It is no wonder that immediately before ascending to the Father, some of Jesus’ final words to His disciples are: “Peace I leave with you; my peace I give you. I do not give to you as the world gives. Do not let your hearts be troubled and do not be afraid” (John 14:27). The Prince of Peace has come to bring us peace, and that is very good news for us.

RESPOND THIS WEEK:
Each week’s practice will feature some aspect of the process Paul describes for us in Ephesians 4:22-24, where we are to TAKE OFF something from our lives that has become corrupted or distracting and PUT ON in its place something God wants us to do.

Take Off: Fast from food (in some form), perhaps for one meal a day or for an entire day. If you are physically prevented from completely fasting due to some health concerns, consider if there is a particular food, drink or “treat” you can deny yourself this week. Use the space below to take note of your experience this week.

Put On:In the place of eating the food you are fasting from, take time with God in solitude and silence to experience the peace that God brings. Consider how He provides for you all you need.
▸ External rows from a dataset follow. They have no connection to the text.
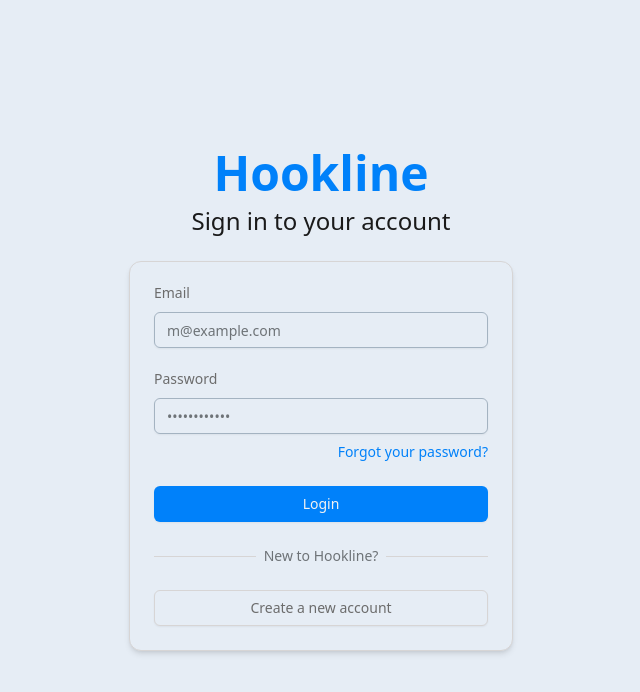
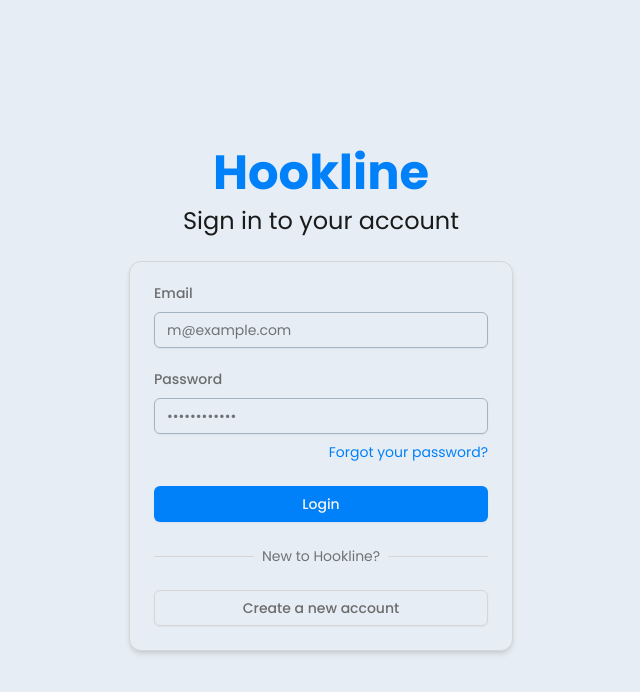
Before and after one commit to sommye-ctr/hookline, a React (Vite) app in the folder frontend/: page / in a window 1280 px wide. Shown: the top 692 px of the page, without its empty margins (319-959 px from the left). Built offline with nearby package versions, Linux system fonts and the light colour scheme.

Commit message:
Added poppins

```diff
--- a/frontend/src/index.css
+++ b/frontend/src/index.css
@@ -1,3 +1,4 @@
+@import url('https://fonts.googleapis.com/css2?family=Poppins:wght@400;500;600;700&display=swap');
 @import "tailwindcss";
 @import "tw-animate-css";
 
@@ -39,6 +40,8 @@
     --color-sidebar-accent-foreground: var(--sidebar-accent-foreground);
     --color-sidebar-border: var(--sidebar-border);
     --color-sidebar-ring: var(--sidebar-ring);
+
+    --font-sans: 'Poppins', system-ui, sans-serif;
 }
 
 :root {
```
Use the space below to take note of your experience this week.

[This a devotional I wrote with Jim Caler as part of the Eastbrook Church Lenten devotional, “Hungry for God.”]